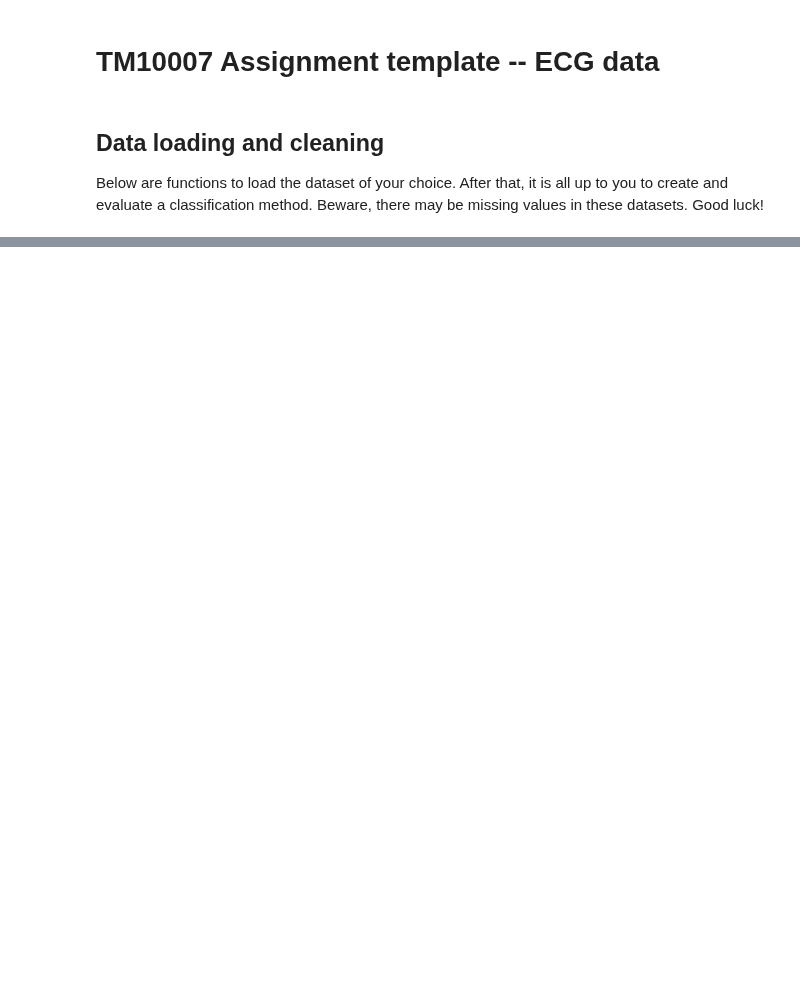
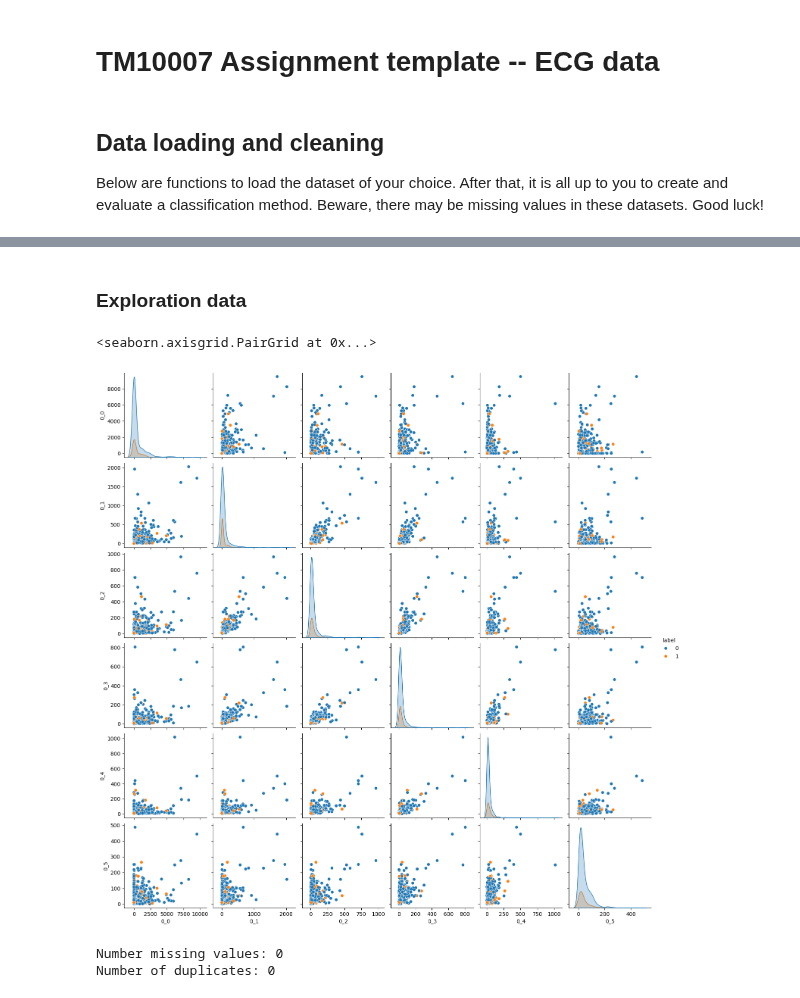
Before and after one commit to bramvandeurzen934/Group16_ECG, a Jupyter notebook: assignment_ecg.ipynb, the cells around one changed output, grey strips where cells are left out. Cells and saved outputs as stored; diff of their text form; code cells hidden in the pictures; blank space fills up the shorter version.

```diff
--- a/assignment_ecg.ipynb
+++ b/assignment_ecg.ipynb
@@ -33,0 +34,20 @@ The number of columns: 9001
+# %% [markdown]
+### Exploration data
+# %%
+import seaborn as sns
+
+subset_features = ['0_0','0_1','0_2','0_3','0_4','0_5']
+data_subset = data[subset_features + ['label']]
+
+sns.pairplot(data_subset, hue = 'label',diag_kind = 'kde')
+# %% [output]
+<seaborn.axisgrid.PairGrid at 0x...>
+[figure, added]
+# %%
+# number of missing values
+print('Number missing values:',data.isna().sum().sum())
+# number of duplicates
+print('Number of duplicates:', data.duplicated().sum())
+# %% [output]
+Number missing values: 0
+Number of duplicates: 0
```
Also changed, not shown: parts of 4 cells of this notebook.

■ Task to carry out ■
The response must give every line from the material above that holds the string "ipynb".

■ Task answer ■
Before and after one commit to bramvandeurzen934/Group16_ECG, a Jupyter notebook: assignment_ecg.ipynb, the cells around one changed output, grey strips where cells are left out. Cells and saved outputs as stored; diff of their text form; code cells hidden in the pictures; blank space fills up the shorter version.
--- a/assignment_ecg.ipynb
+++ b/assignment_ecg.ipynb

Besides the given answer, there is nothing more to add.